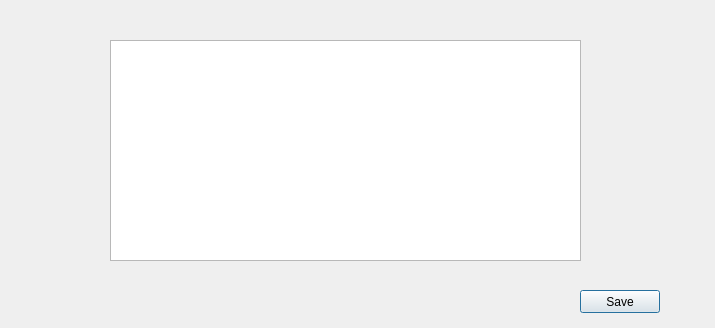
starzykbartlomiej/photo_gallery, file galeria_zdjec/Project/edit.ui: the form before one commit.
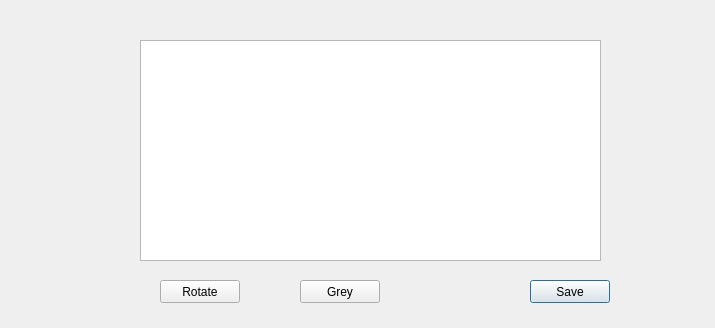
The form after the commit.

The edit to the form file:
```diff
--- a/galeria_zdjec/Project/edit.ui
+++ b/galeria_zdjec/Project/edit.ui
@@ -16,8 +16,8 @@
   <widget class="QPushButton" name="pushButton">
    <property name="geometry">
     <rect>
-     <x>580</x>
-     <y>290</y>
+     <x>530</x>
+     <y>280</y>
      <width>80</width>
      <height>23</height>
     </rect>
@@ -29,13 +29,39 @@
   <widget class="QGraphicsView" name="graphicsView">
    <property name="geometry">
     <rect>
-     <x>110</x>
+     <x>140</x>
      <y>40</y>
-     <width>471</width>
+     <width>461</width>
      <height>221</height>
     </rect>
    </property>
   </widget>
+  <widget class="QPushButton" name="rotate">
+   <property name="geometry">
+    <rect>
+     <x>160</x>
+     <y>280</y>
+     <width>80</width>
+     <height>23</height>
+    </rect>
+   </property>
+   <property name="text">
+    <string>Rotate</string>
+   </property>
+  </widget>
+  <widget class="QPushButton" name="pushButton_2">
+   <property name="geometry">
+    <rect>
+     <x>300</x>
+     <y>280</y>
+     <width>80</width>
+     <height>23</height>
+    </rect>
+   </property>
+   <property name="text">
+    <string>Grey</string>
+   </property>
+  </widget>
  </widget>
  <resources/>
  <connections/>
```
......
Retype the listing above exactly as it appears, omitting the pictures.

■ Written answer
starzykbartlomiej/photo_gallery, file galeria_zdjec/Project/edit.ui: the form before one commit.
The form after the commit.

The edit to the form file:
```diff
--- a/galeria_zdjec/Project/edit.ui
+++ b/galeria_zdjec/Project/edit.ui
@@ -16,8 +16,8 @@
   <widget class="QPushButton" name="pushButton">
    <property name="geometry">
     <rect>
-     <x>580</x>
-     <y>290</y>
+     <x>530</x>
+     <y>280</y>
      <width>80</width>
      <height>23</height>
     </rect>
@@ -29,13 +29,39 @@
   <widget class="QGraphicsView" name="graphicsView">
    <property name="geometry">
     <rect>
-     <x>110</x>
+     <x>140</x>
      <y>40</y>
-     <width>471</width>
+     <width>461</width>
      <height>221</height>
     </rect>
    </property>
   </widget>
+  <widget class="QPushButton" name="rotate">
+   <property name="geometry">
+    <rect>
+     <x>160</x>
+     <y>280</y>
+     <width>80</width>
+     <height>23</height>
+    </rect>
+   </property>
+   <property name="text">
+    <string>Rotate</string>
+   </property>
+  </widget>
+  <widget class="QPushButton" name="pushButton_2">
+   <property name="geometry">
+    <rect>
+     <x>300</x>
+     <y>280</y>
+     <width>80</width>
+     <height>23</height>
+    </rect>
+   </property>
+   <property name="text">
+    <string>Grey</string>
+   </property>
+  </widget>
  </widget>
  <resources/>
  <connections/>
```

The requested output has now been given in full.